## WHAT YOU WILL DO:
Scan the entries for the word "Successfully", and copy every line where it appears.

** Opening RECORDS FOR THE EXERCISE block **

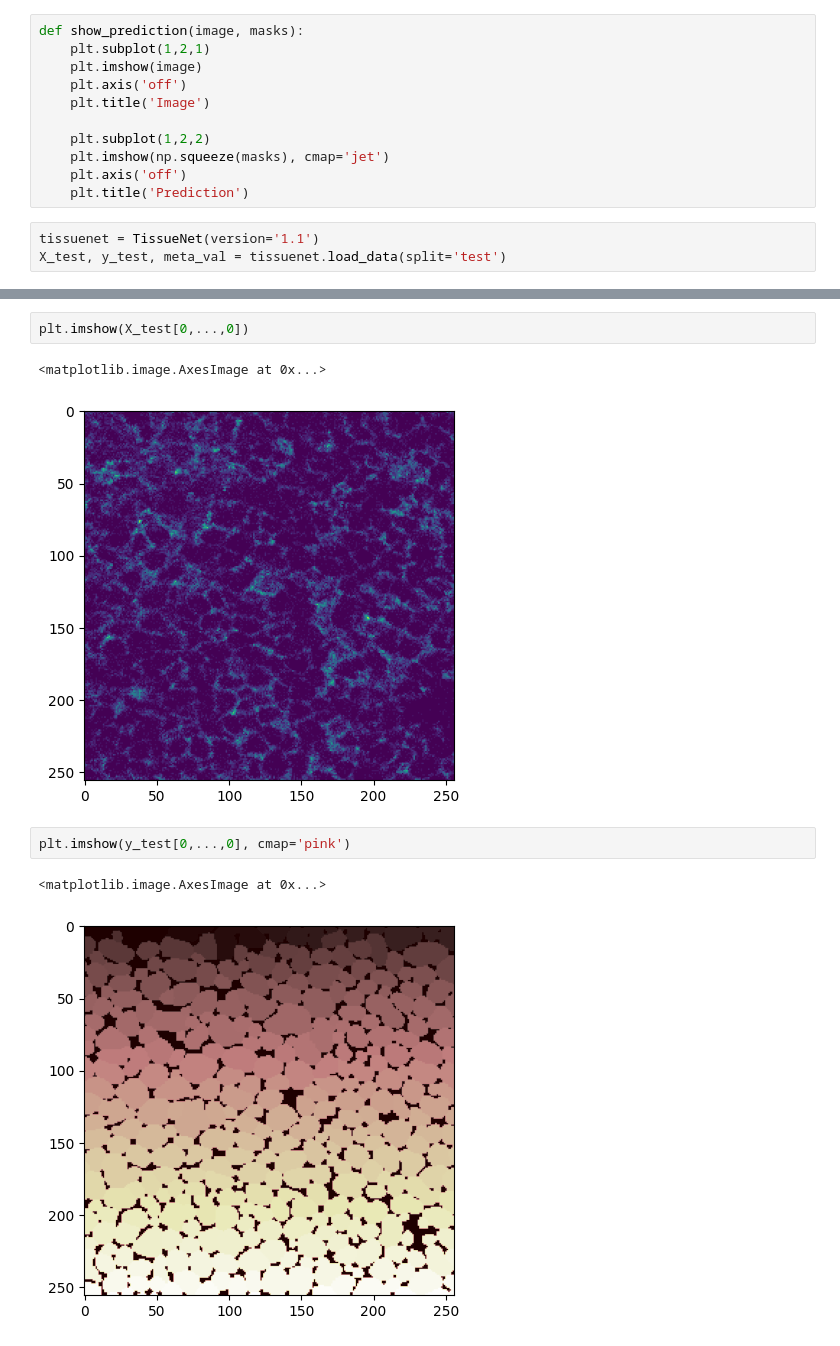
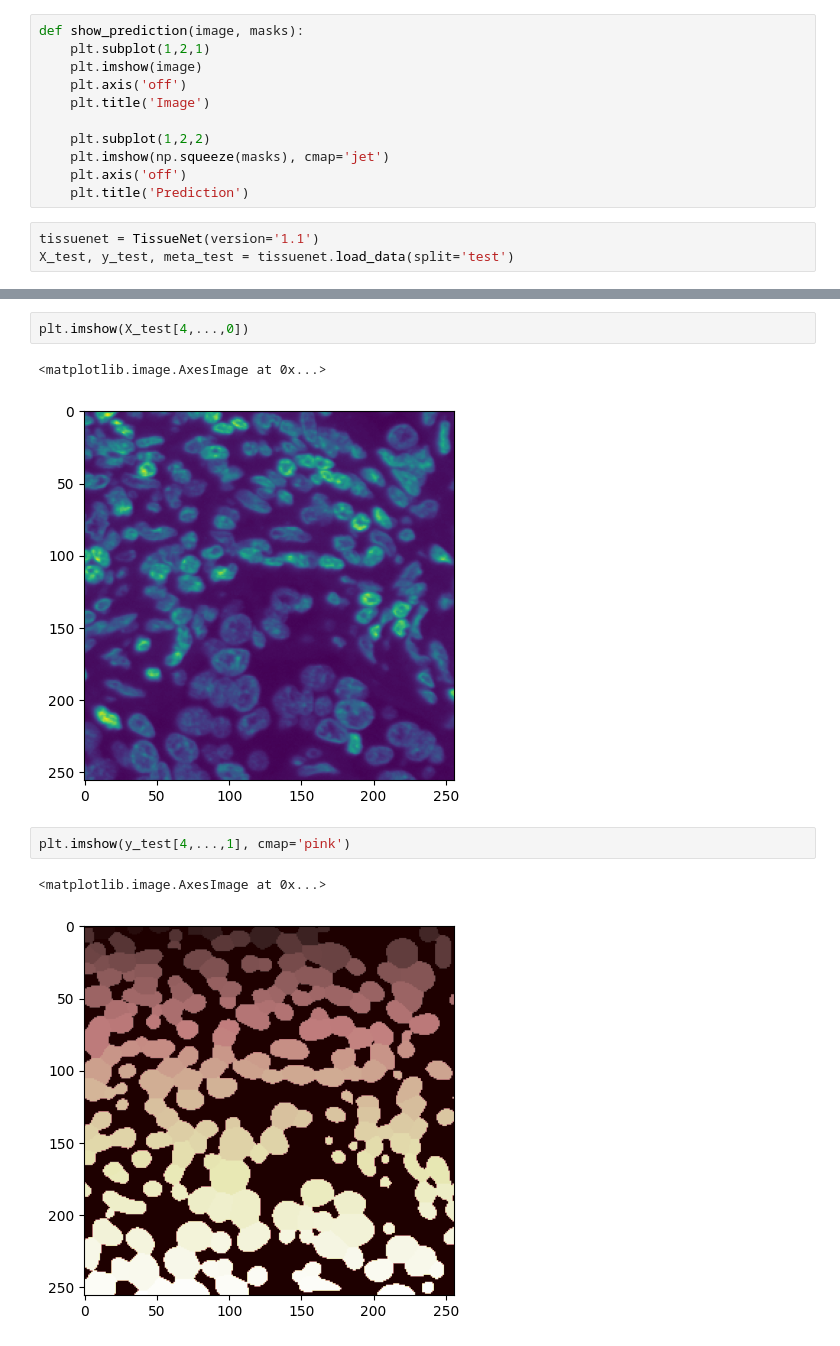
Before and after one commit to uw-loci/curvelets, a Jupyter notebook: src/CurveAlign_CT-FIRE/Cellanalysis/toolevaluation/test_tissuenet.ipynb, the cells around one changed output, grey strips where cells are left out. Drawn from its saved outputs; the diff is of its cells as text.

```diff
--- a/src/CurveAlign_CT-FIRE/Cellanalysis/toolevaluation/test_tissuenet.ipynb
+++ b/src/CurveAlign_CT-FIRE/Cellanalysis/toolevaluation/test_tissuenet.ipynb
@@ -23,6 +25,6 @@ def show_prediction(image, masks):
     plt.title('Prediction')
 # %%
 tissuenet = TissueNet(version='1.1')
-X_test, y_test, meta_val = tissuenet.load_data(split='test')
+X_test, y_test, meta_test = tissuenet.load_data(split='test')
 # %% [output]
 INFO:root:Checking for cached data
@@ -32,15 +33,15 @@ INFO:root:🎉 Successfully downloaded file to C:\Users\aarus\.deepcell\datasets
 INFO:root:Extracting C:\Users\aarus\.deepcell\datasets\tissuenet_v1-1.zip
 INFO:root:Successfully extracted C:\Users\aarus\.deepcell\datasets\tissuenet_v1-1.zip into C:\Users\aarus\.deepcell\datasets
 # %%
-plt.imshow(X_test[0,...,0])
+plt.imshow(X_test[4,...,0])
 # %% [output]
 <matplotlib.image.AxesImage at 0x...>
-[figure, old version]
+[figure, new version]
 # %%
-plt.imshow(y_test[0,...,0], cmap='pink')
+plt.imshow(y_test[4,...,1], cmap='pink')
 # %% [output]
 <matplotlib.image.AxesImage at 0x...>
-[figure, old version]
+[figure, new version]
 # %%
 # Test cellpose
 cp_nuclear = models.CellposeModel(model_type='nuclei')
```
Also changed, not shown: parts of 14 cells of this notebook.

** Closing RECORDS FOR THE EXERCISE block **

## ANSWER TO THIS PROBLEM:
@@ -32,15 +33,15 @@ INFO:root:🎉 Successfully downloaded file to C:\Users\aarus\.deepcell\datasets
 INFO:root:Successfully extracted C:\Users\aarus\.deepcell\datasets\tissuenet_v1-1.zip into C:\Users\aarus\.deepcell\datasets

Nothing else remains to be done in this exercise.